I will be doing a client development for associates webinar with LexBlog’s  Kevin O’Keefe tomorrow at Noon Eastern Time. It will be fun, in part because it will be interactive. Instead of a PowerPoint presentation, I  will be answering questions from the participants. If you want to learn more about it and sign up, read LexBlog Network Webinar : Client Development for Associates with Cordell Parvin

I recently read a David Rock article describing considerable research on the brain’s role in both learning and performance. They have found that we have both a “hard wired” part of our brain and a “working memory” part of our brain. For the learning and training to be effective, we must seek to move it from the working memory part of our brain to the hard wired part of our brain.

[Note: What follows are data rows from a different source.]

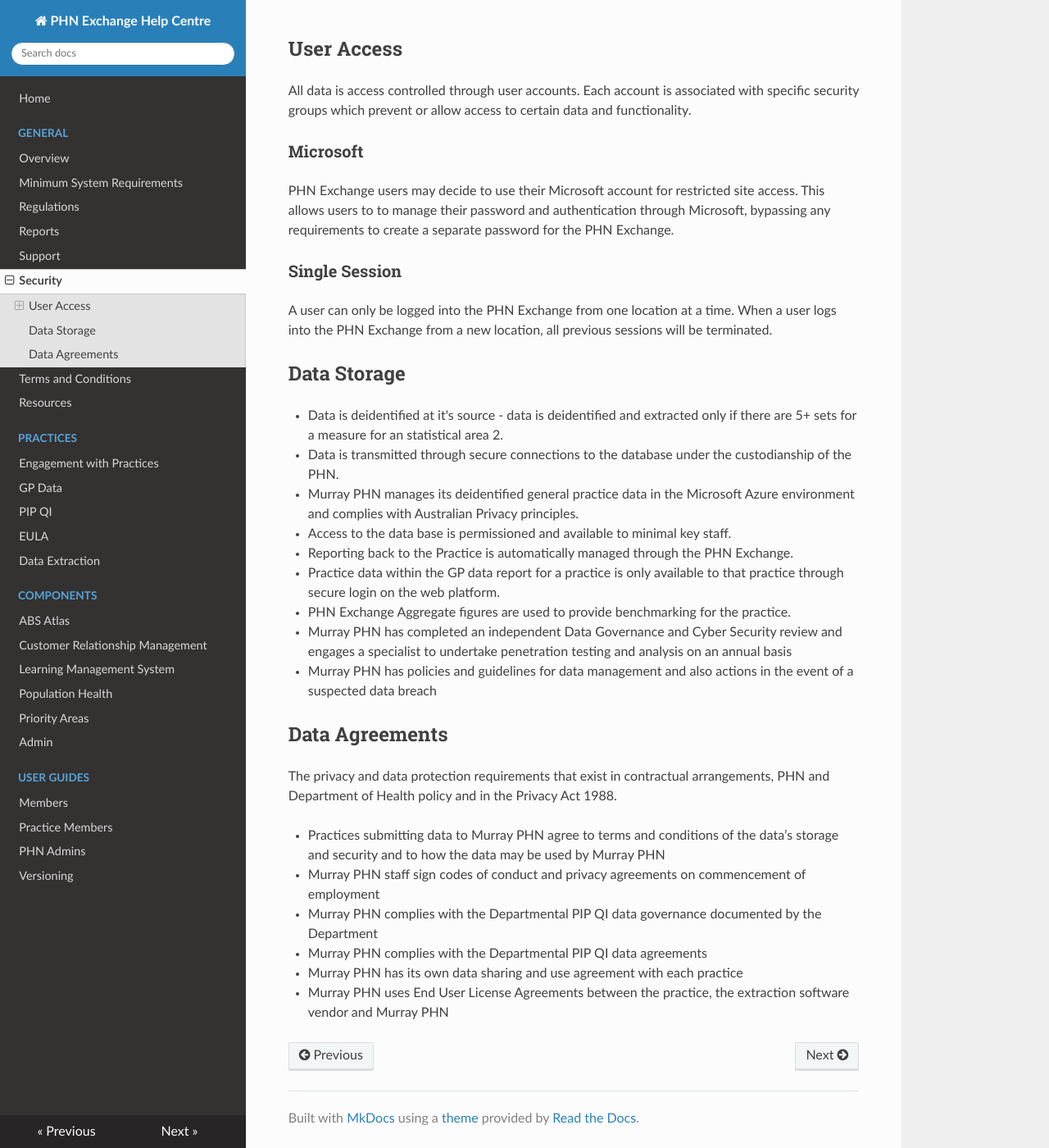
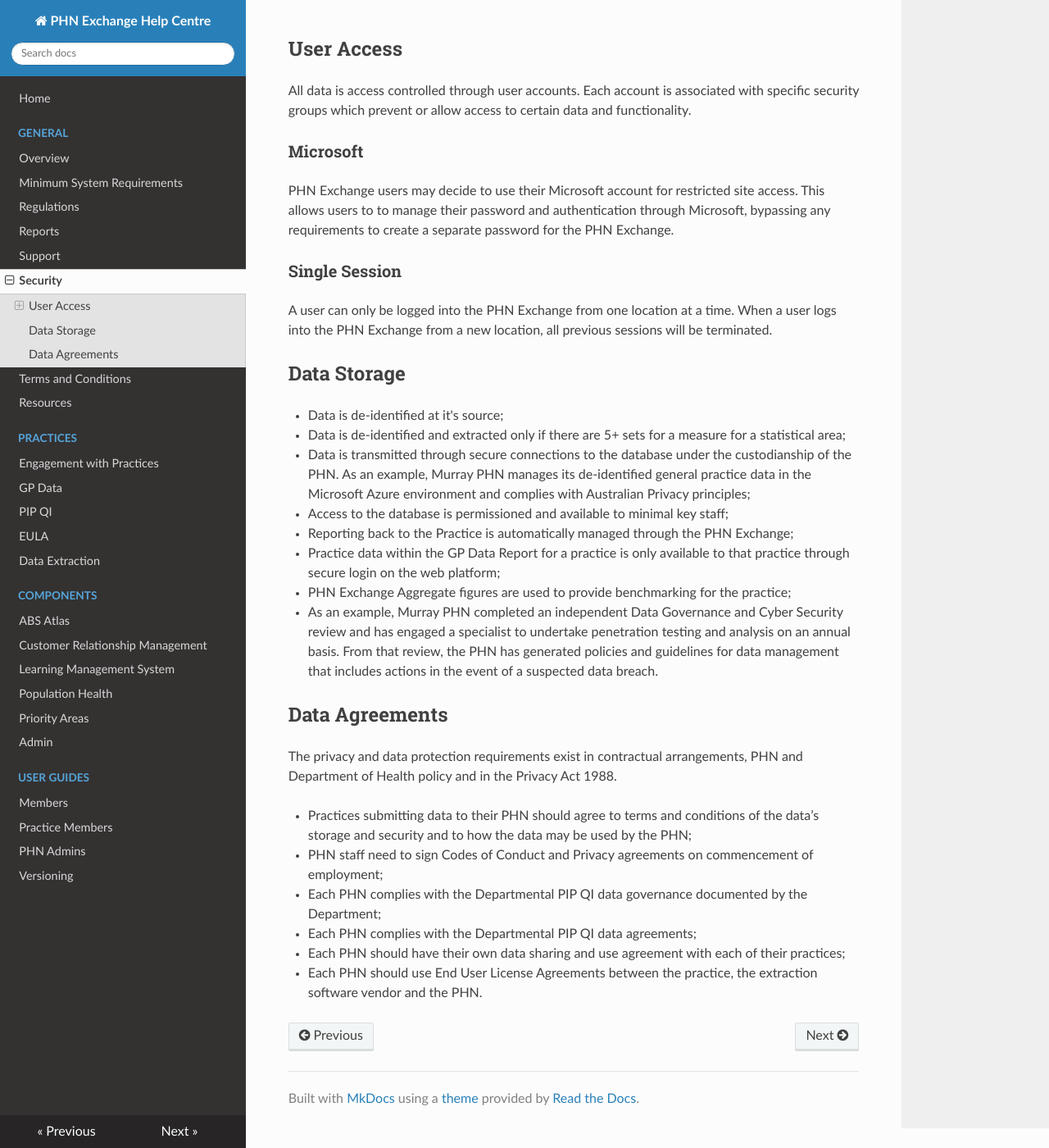
Before and after one commit to MurrayPHN/phn-exchange-docs, an MkDocs documentation site: the page built from docs/general/security.md, in a window 1280 px wide and 1400 px high, scrolled down 154 px. Shown: the whole window at 82% size. Built offline with MkDocs 1.6.1, drawn with Linux system fonts in a browser that asks for light colours; nearby versions of some CDN libraries.

Commit message:
Punctuation, syntax & generic terms

```diff
--- a/docs/general/security.md
+++ b/docs/general/security.md
@@ -14,23 +14,22 @@ A user can only be logged into the PHN Exchange from one location at a time. Whe
 
 ## Data Storage
 
-* Data is deidentified at it's source - data is deidentified and extracted only if there are 5+ sets for a measure for an statistical area 2.
-* Data is transmitted through secure connections to the database under the custodianship of the PHN.
-* Murray PHN manages its deidentified general practice data in the Microsoft Azure environment and complies with Australian Privacy principles.
-* Access to the data base is permissioned and available to minimal key staff.
-* Reporting back to the Practice is automatically managed through the PHN Exchange.
-* Practice data within the GP data report for a practice is only available to that practice through secure login on the web platform.
-* PHN Exchange Aggregate figures are used to provide benchmarking for the practice.
-* Murray PHN has completed an independent Data Governance and Cyber Security review and engages a specialist to undertake penetration testing and analysis on an annual basis
-* Murray PHN has policies and guidelines for data management and also actions in the event of a suspected data breach
+* Data is de-identified at it's source;
+* Data is de-identified and extracted only if there are 5+ sets for a measure for a statistical area;
+* Data is transmitted through secure connections to the database under the custodianship of the PHN. As an example, Murray PHN manages its de-identified general practice data in the Microsoft Azure environment and complies with Australian Privacy principles;
+* Access to the database is permissioned and available to minimal key staff;
+* Reporting back to the Practice is automatically managed through the PHN Exchange;
+* Practice data within the GP Data Report for a practice is only available to that practice through secure login on the web platform;
+* PHN Exchange Aggregate figures are used to provide benchmarking for the practice;
+* As an example, Murray PHN completed an independent Data Governance and Cyber Security review and has engaged a specialist to undertake penetration testing and analysis on an annual basis. From that review, the PHN has generated policies and guidelines for data management that includes actions in the event of a suspected data breach.
 
 ## Data Agreements
 
-The privacy and data protection requirements that exist in contractual arrangements, PHN and Department of Health policy and in the Privacy Act 1988.
+The privacy and data protection requirements exist in contractual arrangements, PHN and Department of Health policy and in the Privacy Act 1988.
 
-* Practices submitting data to Murray PHN agree to terms and conditions of the data’s storage and security and to how the data may be used by Murray PHN
-* Murray PHN staff sign codes of conduct and privacy agreements on commencement of employment
-* Murray PHN complies with the Departmental PIP QI data governance documented by the Department
-* Murray PHN complies with the Departmental PIP QI data agreements
-* Murray PHN has its own data sharing and use agreement with each practice
-* Murray PHN uses End User License Agreements between the practice, the extraction software vendor and Murray PHN
+* Practices submitting data to their PHN should agree to terms and conditions of the data’s storage and security and to how the data may be used by the PHN;
+* PHN staff need to sign Codes of Conduct and Privacy agreements on commencement of employment;
+* Each PHN complies with the Departmental PIP QI data governance documented by the Department;
+* Each PHN complies with the Departmental PIP QI data agreements;
+* Each PHN should have their own data sharing and use agreement with each of their practices;
+* Each PHN should use End User License Agreements between the practice, the extraction software vendor and the PHN.
```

In a nutshell, what does this scientific information mean? Your associates may be “hard wired” to get their hours. But, they are not hard wired to develop their profile as a “go-to” lawyer and build relationships with contacts and clients. Your associates know that to be a successful partner, they must build a book of business and most of them want to do it. Yet, they never get started, in part because they do not know where to start.

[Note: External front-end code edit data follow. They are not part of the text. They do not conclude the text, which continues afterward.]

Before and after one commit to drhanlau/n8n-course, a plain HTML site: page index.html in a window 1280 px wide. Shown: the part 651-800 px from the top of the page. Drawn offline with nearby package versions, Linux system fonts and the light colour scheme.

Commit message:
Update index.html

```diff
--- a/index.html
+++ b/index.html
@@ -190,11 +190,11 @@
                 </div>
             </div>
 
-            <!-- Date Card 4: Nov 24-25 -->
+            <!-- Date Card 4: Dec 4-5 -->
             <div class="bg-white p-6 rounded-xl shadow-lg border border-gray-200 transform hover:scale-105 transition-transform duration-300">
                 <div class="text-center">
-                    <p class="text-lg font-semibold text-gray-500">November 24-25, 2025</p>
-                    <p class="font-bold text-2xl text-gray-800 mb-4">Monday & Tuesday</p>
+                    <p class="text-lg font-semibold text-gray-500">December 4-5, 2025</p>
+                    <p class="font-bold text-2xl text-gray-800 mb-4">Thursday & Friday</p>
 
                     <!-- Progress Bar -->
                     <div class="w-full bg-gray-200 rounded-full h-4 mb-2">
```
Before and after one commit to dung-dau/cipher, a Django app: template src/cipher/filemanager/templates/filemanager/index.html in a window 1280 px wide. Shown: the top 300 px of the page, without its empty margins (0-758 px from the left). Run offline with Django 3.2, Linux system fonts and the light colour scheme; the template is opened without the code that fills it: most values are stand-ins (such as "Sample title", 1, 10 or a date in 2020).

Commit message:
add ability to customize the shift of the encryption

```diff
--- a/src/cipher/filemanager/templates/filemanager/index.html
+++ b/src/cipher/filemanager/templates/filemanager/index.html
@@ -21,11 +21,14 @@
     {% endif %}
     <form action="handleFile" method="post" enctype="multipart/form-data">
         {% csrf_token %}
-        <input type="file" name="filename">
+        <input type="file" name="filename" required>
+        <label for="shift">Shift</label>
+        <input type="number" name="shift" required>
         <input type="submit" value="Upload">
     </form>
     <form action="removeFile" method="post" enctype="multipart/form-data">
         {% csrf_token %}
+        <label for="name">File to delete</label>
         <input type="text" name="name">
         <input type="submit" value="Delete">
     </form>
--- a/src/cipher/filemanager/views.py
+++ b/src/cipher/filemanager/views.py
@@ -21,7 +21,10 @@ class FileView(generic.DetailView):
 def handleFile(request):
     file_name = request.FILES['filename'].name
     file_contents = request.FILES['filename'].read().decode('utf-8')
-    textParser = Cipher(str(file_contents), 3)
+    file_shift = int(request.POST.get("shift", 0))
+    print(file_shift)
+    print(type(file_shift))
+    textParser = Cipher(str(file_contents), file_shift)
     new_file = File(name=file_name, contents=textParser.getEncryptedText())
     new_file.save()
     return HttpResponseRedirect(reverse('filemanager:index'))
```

Does your firm wait until your lawyers become partners to begin their client development training? By then, it is more difficult to learn, develop and implement client development activities and the learning curve is not reduced. So, I encourage you to begin client development training for your lawyers as soon as they arrive at your law firm.

Your client development training for associates should be in bite sized pieces, not in big chunks. The idea is to have them learn and implement what they have learned before moving on to something else. Begin by simply teaching them how to plan their non-billable time and help them identify the client development tools they can use.

When teaching them, get your associates to focus on client development ideas and solutions, not on the problems they have to overcome to do client development. To the extent possible, let them come to their own answers. As David Rock points out, studies have shown that when people experience an “ah ha” moment on their own there is a sudden adrenaline energy rush that is conducive to making changes.

Finally, training by itself will not likely be successful. However, training with follow-up implementation along with mentoring or coaching will way more likely be successful. So, get your best client development mentors involved in your associate training.